• 1885

    Just 18 years after the Dominion of Canada, James W. Woods was outfitting lumbermen in the Ottawa Valley with his own brand of canvas supplies. Over the following decades, Woods’ fame and fortune would continue to grow along with our new country.

  • 1895

    By this time, Woods had built a plant to manufacture his in-demand sleeping bags, tents and other canvas goods. With an aim to make life in the great outdoors even better, Woods invented a revolutionary new lightweight canvas that was almost entirely waterproof. Woods’ reputation for quality and innovation spread quickly around the world.

  • 1896

    In the height of the Klondike Gold Rush, pioneers and prospectors looking to strike it rich in Canada’s Yukon depended on Woods™ gear for their very survival. These adventurers, also known as “stampeders,” faced one of our country’s harshest climates with Woods™ tents, sleeping bags, mackinaw sweaters, camp stoves and other gear stored in their Woods™ packsacks.

  • 1898

    The Woods™ eiderdown sleeping bag received a ringing endorsement from Joseph B. Tyrell — a noted geologist, cartographer and mining consultant who first discovered the dinosaur bones in Alberta’s Badlands. He wrote to “testify to the excellence” of the product and he heartily and enthusiastically endorsed it as “the most comfortable bed that I have ever had in the field.”

  • 1906

    When Norwegian explorer, Roald Amundsen and his crew successfully navigated the Northwest Passage, Woods™ sleeping bags, parkas, tents, and other gear were aboard their ship, the Gjøa. When Amundsen spoke of his time at the North Pole, he said, “There are two times a man is happy when he’s up there: when his belly is full of hot liquid and when he’s in his sleeping bag.”

  • 1911

    Amundsen returned to live among the Inuit in Canada’s Arctic for two winters, to learn more about polar survival. Once again Woods™ gear was an integral part of that team and adventure. And the knowledge he gained from that experience helped him successfully lead the first team to conquer the South Pole.

  • 1913

    The Canadian Arctic Expedition was a daring 5-year mission to study the Arctic and its indigenous peoples. The adventure was well-documented and includes photographic evidence clearly showing Woods™ sleeping bags, tents and particularly the Woods™ Arctic Parka that had been specially designed and developed for that particular mission.

  • 1914

    The world — and Woods Canada went to war.

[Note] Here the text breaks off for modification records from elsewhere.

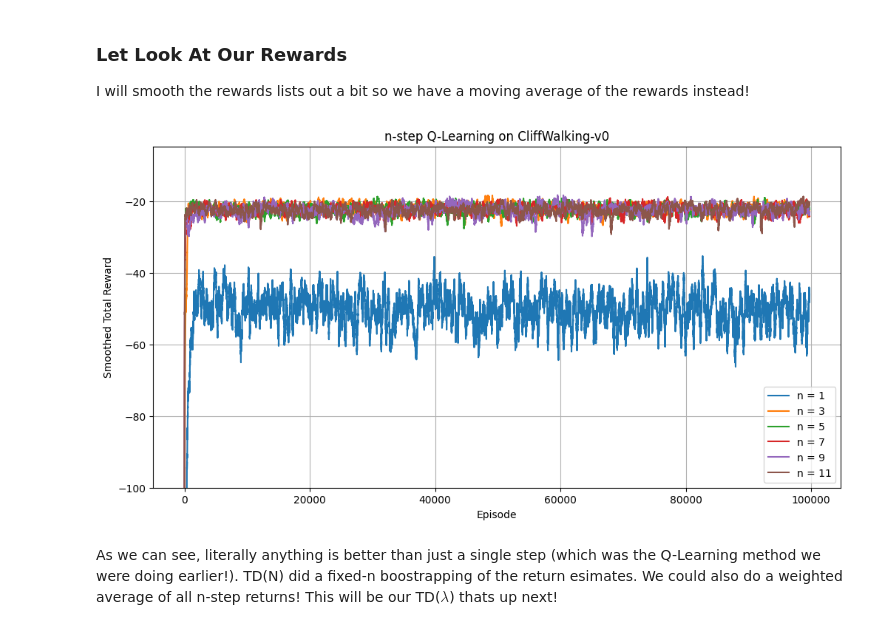
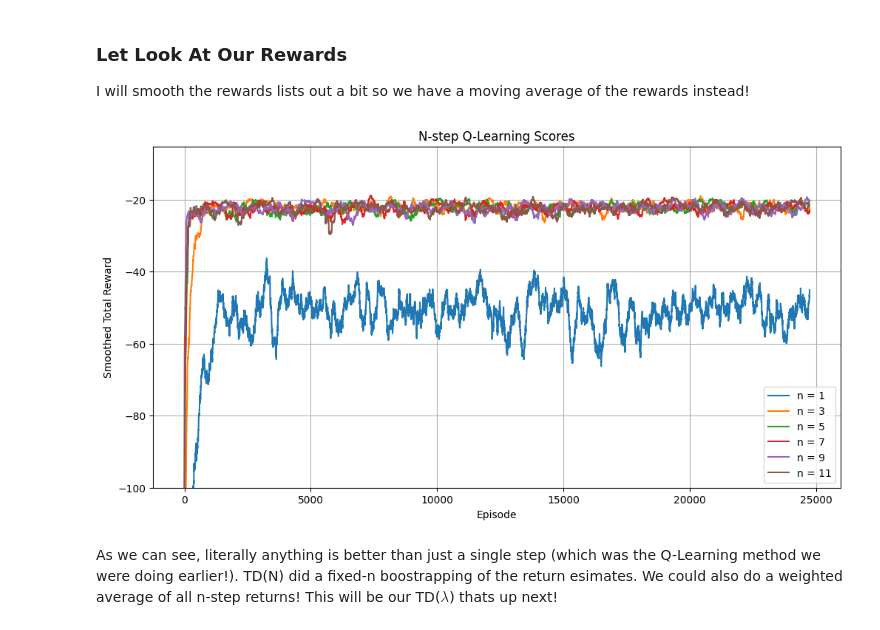
Before and after one commit to manashchak/mcb_PyTorch-Adventures, a Jupyter notebook: PyTorch for Reinforcement Learning/Intro to Reinforcement Learning/Model-Free Learning/td_n.ipynb, the cells around one changed output. Cells and saved outputs as stored; diff of their text form; code cells hidden in the pictures.

```diff
--- a/PyTorch for Reinforcement Learning/Intro to Reinforcement Learning/Model-Free Learning/td_n.ipynb
+++ b/PyTorch for Reinforcement Learning/Intro to Reinforcement Learning/Model-Free Learning/td_n.ipynb
@@ -42,28 +42,11 @@ def epsilon_greedy(Q, state, epsilon, env):
     else:
         return np.argmax(Q[state])
 
-def test_policy(policy, env, num_episodes=5000):
-    success_count = 0
-
-    for _ in range(num_episodes):
-        state, _ = env.reset()
-        done = False
-
-        while not done:
-            action = policy[state]
-            state, reward, done, _, _ = env.step(action)
-
-            if done and reward == 1.0:  # Reached the goal
-                success_count += 1
-
-    success_rate = success_count / num_episodes
-    print(f"Policy Success Rate: {success_rate * 100:.2f}%")
-
 def n_step_q_learning(env,
                       n=3,
-                      num_episodes=100000,
+                      num_episodes=25000,
                       alpha=0.01,
-                      gamma=0.98,
+                      gamma=0.99,
                       epsilon=0.1):
 
     Q = np.zeros((env.observation_space.n, env.action_space.n))
@@ -80,7 +63,6 @@ def n_step_q_learning(env,
         states = []
         actions = []
         rewards = []
-        trajectory_len = 0
         total_reward = 0
 
         done = False
@@ -205,18 +187,19 @@ Success Rate: 100.00%
 
 I will smooth the rewards lists out a bit so we have a moving average of the rewards instead!
 # %%
+import matplotlib.pyplot as plt
 plt.figure(figsize=(12, 6))
 for n, reward in zip(ns, rewards):
     smoothed = np.convolve(reward, np.ones(250)/250, mode='valid')
     plt.plot(smoothed, label=f"n = {n}")
 plt.xlabel("Episode")
 plt.ylabel("Smoothed Total Reward")
 plt.ylim(-100)
-plt.title("n-step Q-Learning on CliffWalking-v0")
+plt.title("N-step Q-Learning Scores")
 plt.legend()
 plt.grid()
 plt.show()
 # %% [output]
-[figure, old version]
+[figure, new version]
 # %% [markdown]
 As we can see, literally anything is better than just a single step (which was the Q-Learning method we were doing earlier!). TD(N) did a fixed-n boostrapping of the return esimates. We could also do a weighted average of all n-step returns! This will be our TD($\lambda$) thats up next!
```
Also changed, not shown: 2 other files.
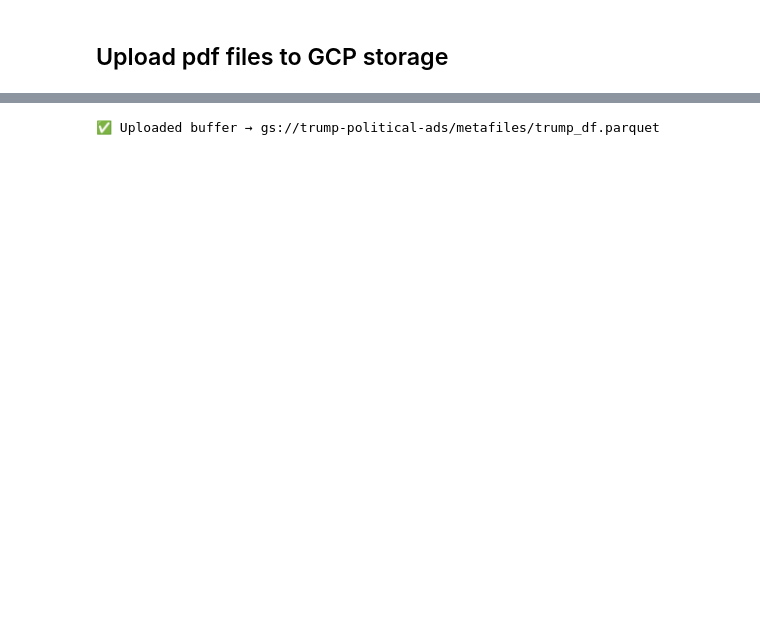
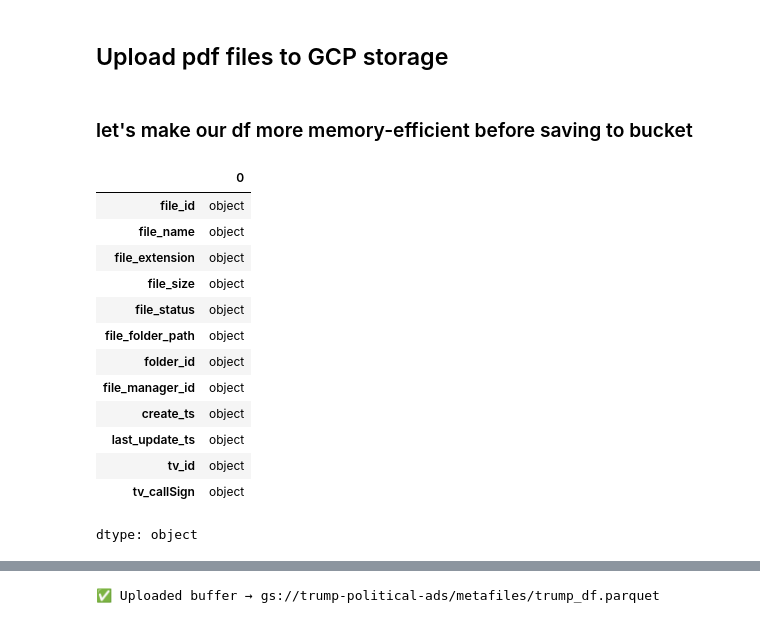
Before and after one commit to densmyslov/bq-hackathon, a Jupyter notebook: notebooks/0_load_trump_pdfs_gcp_bucket.ipynb, the cells around one changed output, grey strips where cells are left out. Drawn from its saved outputs; the diff is of its cells as text; code cells hidden in the pictures; blank space fills up the shorter version.

```diff
--- a/notebooks/0_load_trump_pdfs_gcp_bucket.ipynb
+++ b/notebooks/0_load_trump_pdfs_gcp_bucket.ipynb
@@ -386,0 +379,38 @@ for row  in tv_facilities_df.itertuples():
+# %%
+q = "trump"
+
+import time
+import pandas as pd
+import requests
+
+trump_df_list = []
+session = requests.Session()
+session.headers.update({"User-Agent": "fcc-scraper/1.0"})
+TIMEOUT = (5, 45)  # (connect, read)
+
+for row in tv_facilities_df.itertuples():
+    entid = row.id
+    try:
+        url = f"https://publicfiles.fcc.gov/api/manager/search/key/{q}.json?entityId={entid}"
+        r = session.get(url, timeout=TIMEOUT)
+        if r.status_code == 403:
+            # forbidden (likely throttle) — skip
+            continue
+        r.raise_for_status()
+        data = r.json()
+        files = (data.get("searchResult") or {}).get("files") or []
+        if not files:
+            continue
+        df = pd.DataFrame(files)
+        df["tv_id"] = row.id
+        df["tv_callSign"] = row.callSign
+        trump_df_list.append(df)
+        print(row[0], entid, df.shape, trump_df_list[0].shape)
+    except requests.RequestException as e:
+        print(f"[net] {entid}: {e}")
+    except (ValueError, KeyError, TypeError) as e:
+        print(f"[parse] {entid}: {e}")
+    time.sleep(0.05)  # tiny pause helps avoid throttling bursts
+
+trump_df = pd.concat(trump_df_list, ignore_index=True) if trump_df_list else pd.DataFrame()
+print(trump_df.shape)
@@ -387,7 +444,21 @@ for row  in tv_facilities_df.itertuples():
 # %% [markdown]
 ## Upload pdf files to GCP storage
-# %%
-trump_df_ts = []
-for row in trump_df['last_update_ts']:
-  trump_df_ts.append(pd.to_datetime(row))
-trump_df['last_update_ts'] = trump_df_ts
+# %% [markdown]
+### let's make our df more memory-efficient before saving to bucket
+# %%
+trump_df.dtypes
+# %% [output]
+|  | 0 |
+| file_id | object |
+| file_name | object |
+| file_extension | object |
+| file_size | object |
+| file_status | object |
+| file_folder_path | object |
+| folder_id | object |
+| file_manager_id | object |
+| create_ts | object |
+| last_update_ts | object |
+| tv_id | object |
+| tv_callSign | object |
+dtype: object
```
Also changed, not shown: parts of 20 cells of this notebook.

During WWI, the company equipped allied soldiers with its sleeping bags, tents and other goods. Woods™ even created the first gas masks for our Canadian army. We may never know how many Canadian lives were saved as a result of this patriotic duty and valuable contribution towards the war effort.

  • 1925

    Woods™has long enjoyed affiliations with the National Geographic Society and the Royal Geographic Society. It outfitted many of the most important explorations of the early 20th century: Admiral Byrd’s expedition in the Antarctic, the Theodore Roosevelt Field Expedition through Central Asia, and the first ascent of Canada’s highest peak, Mount Logan.

  • 1940

    Renowned American author and avid outdoorsman, Ernest Hemingway, was known to use and appreciate Woods™ gear. In what’s often considered his greatest and best-know novel, For Whom the Bell Tolls, he penned a starring role for the Woods™ sleeping robe in the plot and setting for his most famous love scene.

  • 1944

    Woods™ gear was used aboard the St. Roch in 1944 when the Royal Canadian Mounted Police’s schooner was the first vessel ever to make a return voyage through the Northwest Passage in a single season. Woods™ was also there when she became the first ship to circumnavigate North America in 1955.

  • 1967

    Woods™ expanded from its already comprehensive line of outdoor equipment and durable canvas gear to include hockey bags and to manufacture flags. On July 1, 1967 — Canada’s Centennial — Prime Minister Lester B. Pearson unfurled the new flag Woods™ Canada had supplied atop the Peace Tower of our Parliament buildings in Ottawa. Its red maple leaf continues to symbolize our country and values around the world.

  • 1982

    When Laurie Skreslet and his team were the first Canadians to reach the summit of Nepal’s Mount Everest in the Himalayas — the world’s highest peak — Woods™ supplied the tents, sleeping bags and parkas they needed to survive the climb.


    The Woods™ legacy lives on wherever your own spirit of adventure leads you. We remain committed to helping you explore, discover and create your own great moments in Canada’s backyard and beyond.